The county also agreed to buy 300 acres of land from Lake Point, refund environmental surcharge and impact fees, and grant a permit for an onsite cement plan. It also agreed to issue an apology letter.
In the letter, released on Tuesday, the commissioners apologized to Lake Point, "its principals and its employees for the harsh words and inappropriate deed of certain commissioners that unnecessarily tarnished the reputation of Lake Point." It also admitted that it needed "to improve its public records practice" particularly as it related to using private emails for public purposes. Download 17-11-13 Settlement Agreement (All pages) (1)
"We now know that the use of private e-mail accounts by certain County commissioners had become too commonplace, resulting in a lack of the transparency and accountability that the public rightly expects from its government, and that is required by law,'' the letter states. "We have addressed these public records problems through new policy and practices, by which we hope to restore the public’s trust in how Martin County transacts its public affairs."
It's a dramatic admission for a county that spent two years denying the existence of public records, until a court ordered them released, and it is the second settlement agreed to by the commission this year.
A a court-appointed arbitrator in February concluded the county “engaged in a pattern of violating the public records act” in an attempt to shield that they were using private email accounts to communicate with former Martin County Commissioner and environmental advocate Maggy Hurchalla. The court found that “certain commissioners failed to take public records requests seriously.”
The county agreed to pay more than $371,800 in attorneys’ fees at the time, and to establish a new policy for how to handle public business on private email accounts.
The Lake Point venture began as a public-private partnership that would allow Lake Point’s owners to operate a for-profit rockpit to mine and sell aggregate — a mixture of minerals —for construction projects. In exchange, Lake Point would donate the 2,200-acre property to the district, which would use it to divert water from Lake Okeechobee or the C-44 Canal to avoid discharges into the St. Lucie Estuary.

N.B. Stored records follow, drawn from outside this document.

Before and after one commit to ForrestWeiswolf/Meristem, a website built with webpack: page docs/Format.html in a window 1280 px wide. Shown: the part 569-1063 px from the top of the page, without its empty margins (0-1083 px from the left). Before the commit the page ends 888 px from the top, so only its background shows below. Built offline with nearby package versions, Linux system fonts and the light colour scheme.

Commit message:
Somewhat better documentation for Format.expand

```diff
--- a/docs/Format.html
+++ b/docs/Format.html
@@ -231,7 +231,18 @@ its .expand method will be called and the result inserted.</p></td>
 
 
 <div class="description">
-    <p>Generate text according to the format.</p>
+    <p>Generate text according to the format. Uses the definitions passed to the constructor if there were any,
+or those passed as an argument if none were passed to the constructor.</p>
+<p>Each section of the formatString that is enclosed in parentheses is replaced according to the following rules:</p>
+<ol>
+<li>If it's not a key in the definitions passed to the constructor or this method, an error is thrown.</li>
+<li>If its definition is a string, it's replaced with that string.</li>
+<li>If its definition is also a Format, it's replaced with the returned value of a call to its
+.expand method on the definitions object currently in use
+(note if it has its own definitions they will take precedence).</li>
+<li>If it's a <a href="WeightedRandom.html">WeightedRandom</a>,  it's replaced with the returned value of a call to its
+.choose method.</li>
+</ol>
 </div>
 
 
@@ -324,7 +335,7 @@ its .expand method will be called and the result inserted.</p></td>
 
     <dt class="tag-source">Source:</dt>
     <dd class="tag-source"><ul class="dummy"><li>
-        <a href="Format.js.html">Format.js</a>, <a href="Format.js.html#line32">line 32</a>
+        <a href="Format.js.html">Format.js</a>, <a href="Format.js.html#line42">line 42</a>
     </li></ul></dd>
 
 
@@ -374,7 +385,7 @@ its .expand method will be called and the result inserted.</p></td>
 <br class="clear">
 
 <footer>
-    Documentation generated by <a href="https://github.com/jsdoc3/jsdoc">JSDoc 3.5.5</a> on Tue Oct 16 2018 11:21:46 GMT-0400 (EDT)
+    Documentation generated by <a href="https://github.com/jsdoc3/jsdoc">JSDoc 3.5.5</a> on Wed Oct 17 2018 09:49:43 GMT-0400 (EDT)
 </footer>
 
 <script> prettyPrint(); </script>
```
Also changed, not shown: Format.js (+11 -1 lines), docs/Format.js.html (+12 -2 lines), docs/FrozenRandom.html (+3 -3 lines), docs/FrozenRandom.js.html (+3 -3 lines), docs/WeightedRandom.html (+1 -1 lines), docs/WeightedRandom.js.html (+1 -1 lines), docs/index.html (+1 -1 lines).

The water on the land, which former owners had used to grow sugarcane, would be treated and then sent south into Florida Bay. Lake Point argued the agreement with the district gave it the right to transport and supply water; the company wanted to sell water to Palm Beach County. Martin County countered that Lake Point was not allowed to conduct a revenue-generating public water-supply project on the property.
The county canceled the contract in late 2012, after Hurchalla urged county commissioners to reject it, claiming it could destroy as much as 60 acres of wetlands. Lake Point countered that Hurchalla’s claims were false, and sought copies of private emails between commissioners and Hurchalla.
Emails discovered in the case revealed that more than one commissioner used personal email accounts to conduct public business, and Lake Point sued.
In March 2016, Hurchalla produced emails that the county had denied existed for two years. They showed that she had been engaged in discussions with former Commissioner Anne Scott and Commissioner Ed Fielding about canceling the contract and appeared to coach Scott to “limit the discussion” and cancel the contract.
The court-appointed arbitrator concluded that County Commissioner Sarah Heard scrubbed information and altered public records, after she claimed her private Yahoo! account was hacked. Now, a grand jury is reviewing those developments.
The county commission voted 4-1 to approve the settlement with only Heard voting no.
County Commissioner Ed Ciampi called it "a dark day in Martin County."
Commission Chair Doug Smith called the need for the settlement "reckless,'' according to TC Palm. "We are borrowing money to dig our way out of a hole," he said, adding that the county could have built two fire stations with the money spent on the settlement.
Heard, however, maintained she had done nothing wrong.
"This is the most alarming proposal I've ever seen put before any board,'' she said, according to TC Palm. "We didn't do anything wrong. This is an unveiled assault on opposition, on criticism. It's meant to vanquish opposition and critics, to muzzle the public and critical public officials."